RW: When Dylan heard that a Billy the Kid film was in the works, he came to see me at my place on the Lower East Side wanting to know if there was any way he could be a part of it. He said he was Billy the Kid in a past life. After I wrote a part for him, we flew to Durango so that he could meet Sam. We walked up to his house after dinner where Sam was drinking alone in his bedroom and staring at himself in a full-length mirror. He turned to Dylan and said, “I’m a big Roger Miller fan myself. Not much use for your stuff.” Dylan seemed okay with that, in fact I think he was excited by it. Of course, Sam was holding a pistol in one hand and a bottle in the other. In the script I gave Dylan the name Alias, which seemed appropriate now that he was an alienated and mysterious part of the Peckinpah posse. To get through the usual long delays and boredom of a film shoot, we wrote half a script together, based on Truffaut’s Shoot the Piano Player. I forget why we never finished it, maybe because Sam was going off the rails fighting with the studio, or I split for a while or we lost interest. Later on, after the film was shot, Dylan went to Mexico City where he scored the film, lyrics and all, in the space of a few days, mostly with street musicians in the park.
Arthur: You have a tendency to make an appearance in your films. I just watched Walker again the other night.
RW: [Laughs] Yeah, how’d you like my performance?
Arthur: I thought it was really funny.
RW: I never got any offers after that one.
Arthur: In Two-Lane you’re the hot rod guy in the drag race. Who were you in Pat Garrett?
RW: I was killed very early on.
Arthur: Oh, in the house with Kristofferson at the beginning?
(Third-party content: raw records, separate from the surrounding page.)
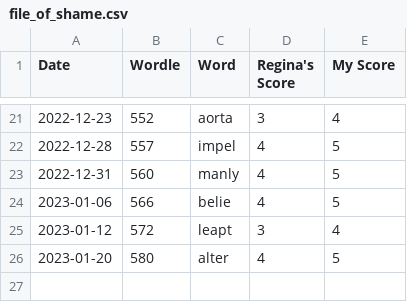
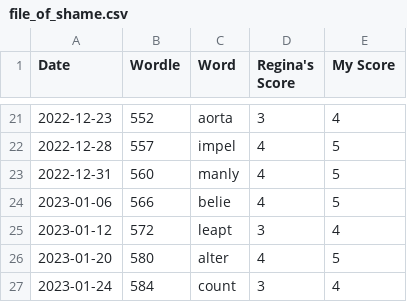
Before and after one commit to madisoncagle/Wordle, a CSV file: Wordle/data/file_of_shame.csv, drawn as a sheet; only a part is shown, gaps mark what is left out; the diff names each change by its address in the sheet, - before the commit and + after, or states it on an @@ line.

```diff
--- a/Wordle/data/file_of_shame.csv
+++ b/Wordle/data/file_of_shame.csv
+row 27: 2023-01-24 | 584 | count | 3 | 4
```
Also changed, not shown: Wordle/data/scores.csv, 1 other file.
RW: Yeah. Sam fired the guy who was supposed to play that, and just said, “Oh, we’ll get that fucking writer to stand in. Kill the writer. That’ll be fun. I always like to kill writers.” [laughs]
Arthur: One theme that seems to run through all of your work is what you describe in Drop Edge of Yonder and other places as the road to nowhere. In Two-Lane, Warren Oates as G.T.O says he’s got no time for sidetracks, but so many characters in your books and films are on some sort of journey only to get completely sidetracked and almost forget about any sort of destination altogether.
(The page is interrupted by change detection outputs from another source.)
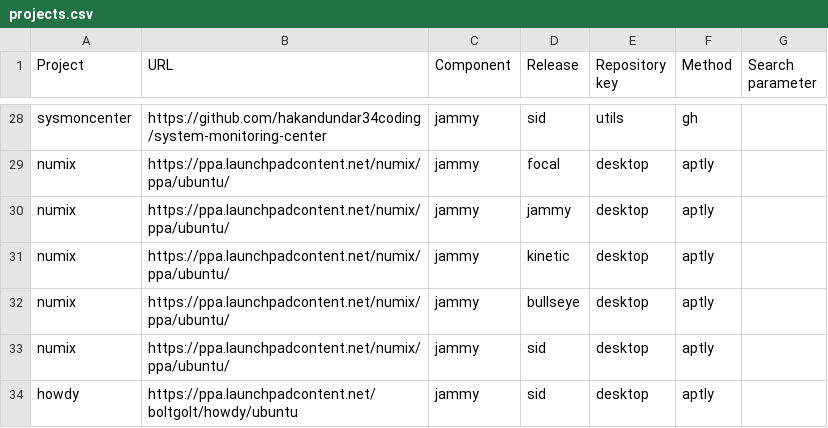
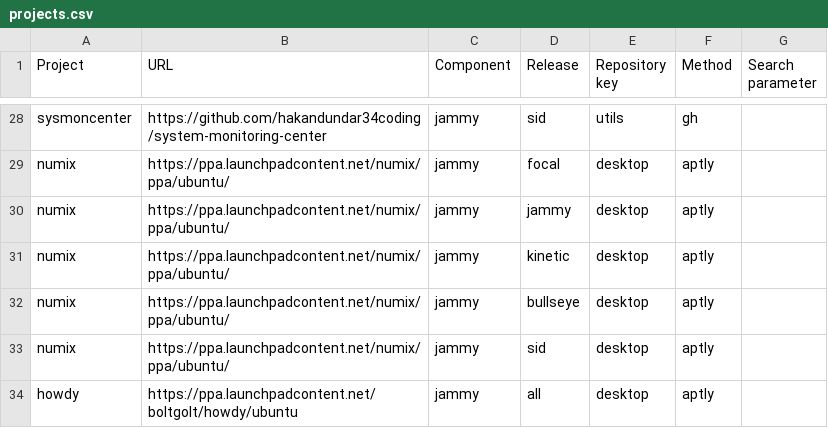
Before and after one commit to armbian/repository, a CSV file: projects.csv, drawn as a sheet; only a part is shown, gaps mark what is left out.

```diff
--- a/projects.csv
+++ b/projects.csv
@@ -33,2 +33,2 @@ numix,https://ppa.launchpadcontent.net/numix/ppa/ubuntu/,jammy,bullseye,desktop,
 numix,https://ppa.launchpadcontent.net/numix/ppa/ubuntu/,jammy,sid,desktop,aptly,
-howdy,https://ppa.launchpadcontent.net/boltgolt/howdy/ubuntu,jammy,sid,desktop,aptly,
+howdy,https://ppa.launchpadcontent.net/boltgolt/howdy/ubuntu,jammy,all,desktop,aptly,
```
Also changed, not shown: 1 other file.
RW: It took me a while to realize that most of the films I’ve written or worked on have to do with the road. Also, most of my novels are about some form or other of incessantly moving on for its own sake. One of my obsessions has always been the frontier. Not just the West, or India and the far East, but the whole idea of finding a state of mind that expands or even dissolves the cultural boundaries of who you are and what the self is supposed to be. I went to the West fueled by the belief, most likely mistaken, that I could re-invent myself. I was on the drift. So I’ve always been haunted by the West and the idea of the frontier. And also the end of the frontier and the echoes and illusions of the frontier and how the whole frontier was replaced by a kind of cultural grid which is beginning to eat itself. Now everyone wants to leave the two-lane blacktops and get to the interstate. Go from to A to B. In the early days, I would start to drive West and it didn’t matter if I went left or right. Sometimes it might take a month or two to get across. I didn’t know what was going to happen. And that whole state of mind about not knowing, or the action of non-action, empties into something else. You can start to get underneath the usual kind of information. You know, like the idea of literature as information or naturalism. You can really start to play with the dilemma of the first person and whether there even is a first person. I’ve always been sort of obsessed with pushing that as far as it would go and kind of breaking down or dissolving the traditional way of thinking about what a story is, what the narrative self is, or isn’t. I still struggle with breaking out of a linear way of thinking. Which is an irony for me because films are totally linear. Not to say that I don’t take a certain pleasure in being confined to the security of a time grid. A beginning and an end with hopefully enough juice in the middle not to fall asleep. But it’s interesting to go from that tradition into my own sort of self-induced anarchy in a way.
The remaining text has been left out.